WORK TASK
Copy each line from the entries that the word "WSTransport" appears in.

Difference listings
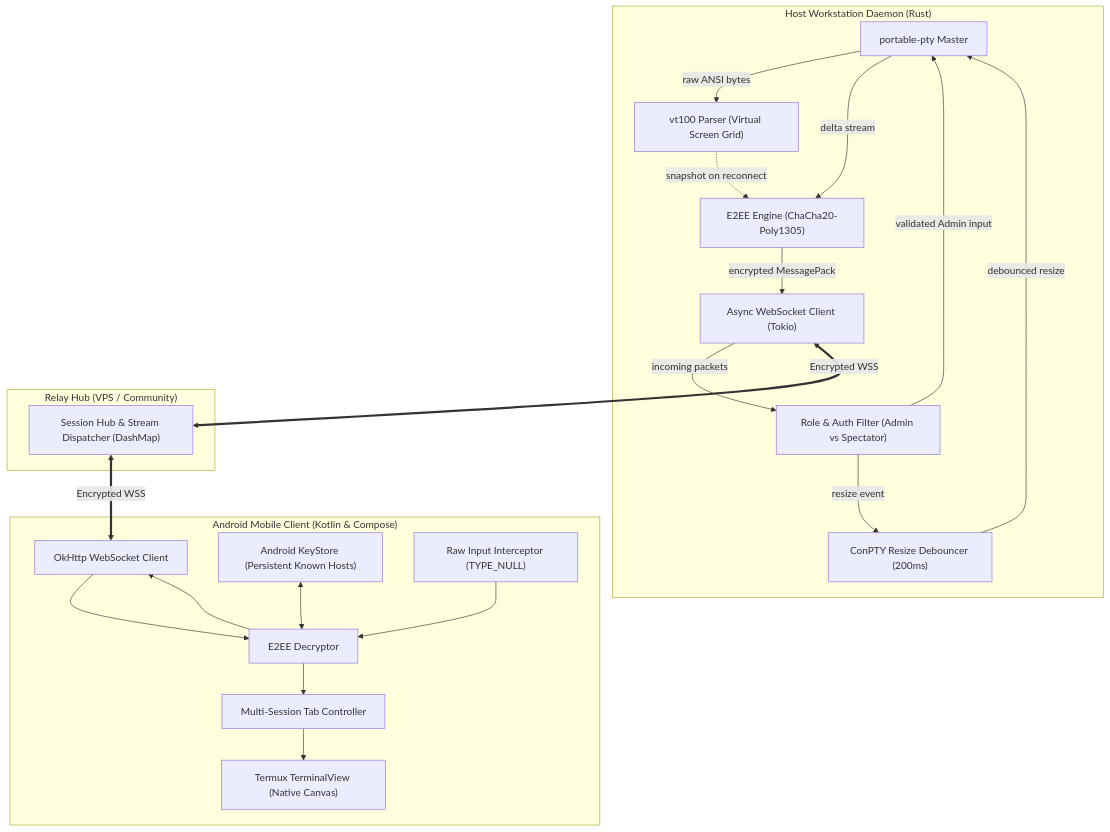
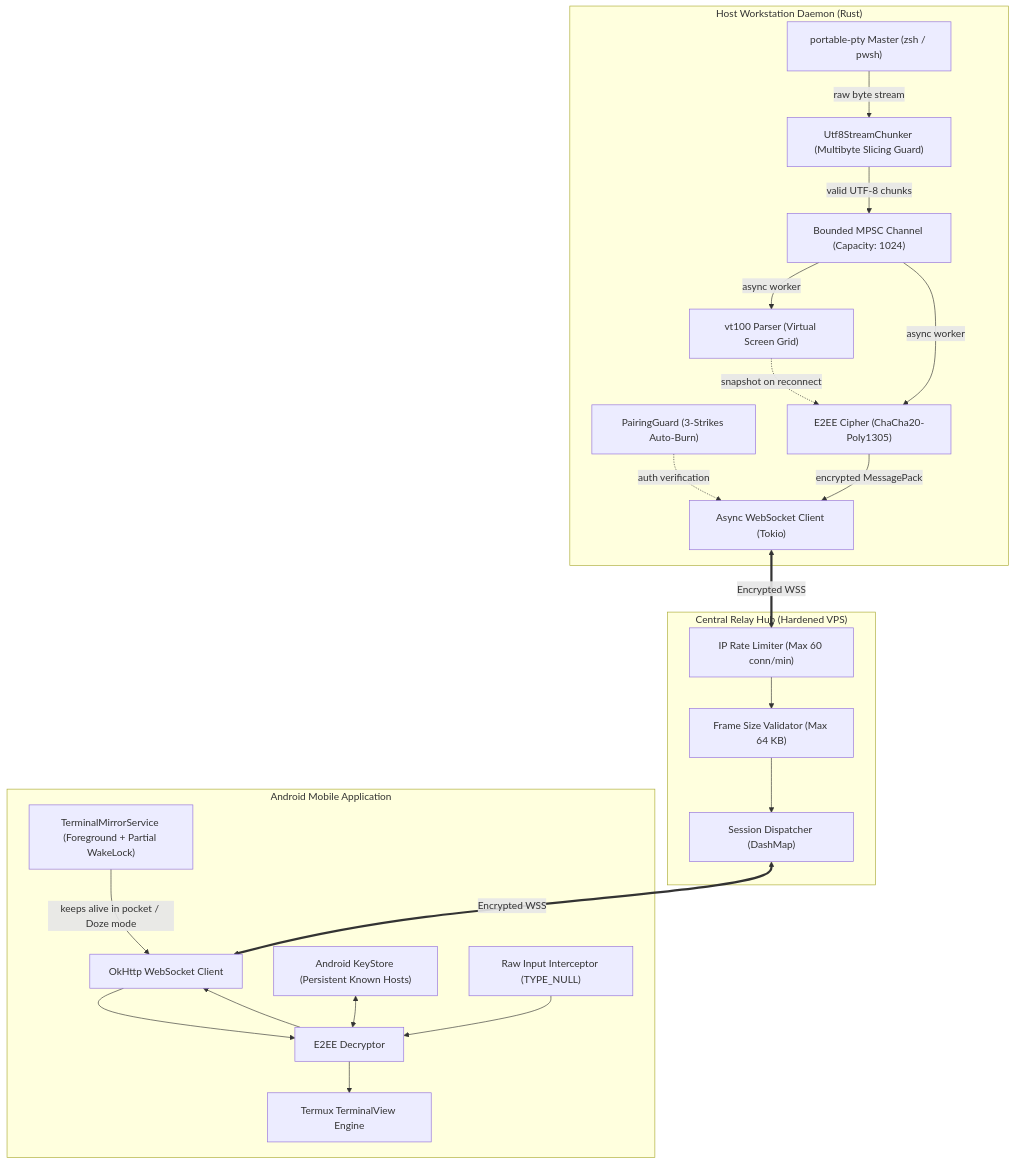
Before and after one commit to mufidhadi/terminal-mirror: the first of 2 diagrams in docs/ARCHITECTURE_DIAGRAM.md, drawn with Mermaid. The commit also changed other lines of this file and 13 other files, not shown here.

Commit message:
feat: implement hardened anti-abuse relay, 3-strike pairing guard, decoupled streaming, and android foreground service

````diff
--- a/docs/ARCHITECTURE_DIAGRAM.md
+++ b/docs/ARCHITECTURE_DIAGRAM.md
@@ -46,43 +8,48 @@
 ```mermaid
 graph TD
     subgraph Host_Daemon["Host Workstation Daemon (Rust)"]
-        PTY["portable-pty Master"]
+        PTY["portable-pty Master (zsh / pwsh)"]
+        UTF8Chunker["Utf8StreamChunker (Multibyte Slicing Guard)"]
+        DecoupledMPSC["Bounded MPSC Channel (Capacity: 1024)"]
         VTGrid["vt100 Parser (Virtual Screen Grid)"]
-        Debouncer["ConPTY Resize Debouncer (200ms)"]
-        RBAC["Role & Auth Filter (Admin vs Spectator)"]
-        CryptoEngine["E2EE Engine (ChaCha20-Poly1305)"]
+        PairGuard["PairingGuard (3-Strikes Auto-Burn)"]
+        CryptoEngine["E2EE Cipher (ChaCha20-Poly1305)"]
         WSTransport["Async WebSocket Client (Tokio)"]
 
-        PTY -->|raw ANSI bytes| VTGrid
-        PTY -->|delta stream| CryptoEngine
+        PTY -->|raw byte stream| UTF8Chunker
+        UTF8Chunker -->|valid UTF-8 chunks| DecoupledMPSC
+        DecoupledMPSC -->|async worker| VTGrid
+        DecoupledMPSC -->|async worker| CryptoEngine
         VTGrid -.->|snapshot on reconnect| CryptoEngine
         CryptoEngine -->|encrypted MessagePack| WSTransport
-        WSTransport -->|incoming packets| RBAC
-        RBAC -->|validated Admin input| PTY
-        RBAC -->|resize event| Debouncer
-        Debouncer -->|debounced resize| PTY
+        PairGuard -.->|auth verification| WSTransport
     end
 
-    subgraph Relay_Server["Relay Hub (VPS / Community)"]
-        Router["Session Hub & Stream Dispatcher (DashMap)"]
+    subgraph Relay_Server["Central Relay Hub (Hardened VPS)"]
+        RateLimiter["IP Rate Limiter (Max 60 conn/min)"]
+        FrameCap["Frame Size Validator (Max 64 KB)"]
+        Router["Session Dispatcher (DashMap)"]
+
+        RateLimiter --> FrameCap
+        FrameCap --> Router
     end
 
-    subgraph Android_Client["Android Mobile Client (Kotlin & Compose)"]
+    subgraph Android_Client["Android Mobile Application"]
+        FgService["TerminalMirrorService (Foreground + Partial WakeLock)"]
         WSClient["OkHttp WebSocket Client"]
         KeyStore["Android KeyStore (Persistent Known Hosts)"]
         Decryptor["E2EE Decryptor"]
-        TabManager["Multi-Session Tab Controller"]
-        TermRenderer["Termux TerminalView (Native Canvas)"]
-        RawKeyIME["Raw Input Interceptor (TYPE_NULL)"]
+        TermView["Termux TerminalView Engine"]
+        RawIME["Raw Input Interceptor (TYPE_NULL)"]
 
+        FgService -->|keeps alive in pocket / Doze mode| WSClient
         WSClient --> Decryptor
-        Decryptor --> TabManager
-        TabManager --> TermRenderer
-        RawKeyIME --> Decryptor
+        Decryptor --> TermView
+        RawIME --> Decryptor
         Decryptor --> WSClient
         KeyStore <--> Decryptor
     end
 
-    WSTransport <==>|Encrypted WSS| Router
+    WSTransport <==>|Encrypted WSS| RateLimiter
     Router <==>|Encrypted WSS| WSClient
 ```
````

RESPONSE AREA
         WSTransport["Async WebSocket Client (Tokio)"]
         CryptoEngine -->|encrypted MessagePack| WSTransport
-        WSTransport -->|incoming packets| RBAC
+        PairGuard -.->|auth verification| WSTransport
-    WSTransport <==>|Encrypted WSS| Router
+    WSTransport <==>|Encrypted WSS| RateLimiter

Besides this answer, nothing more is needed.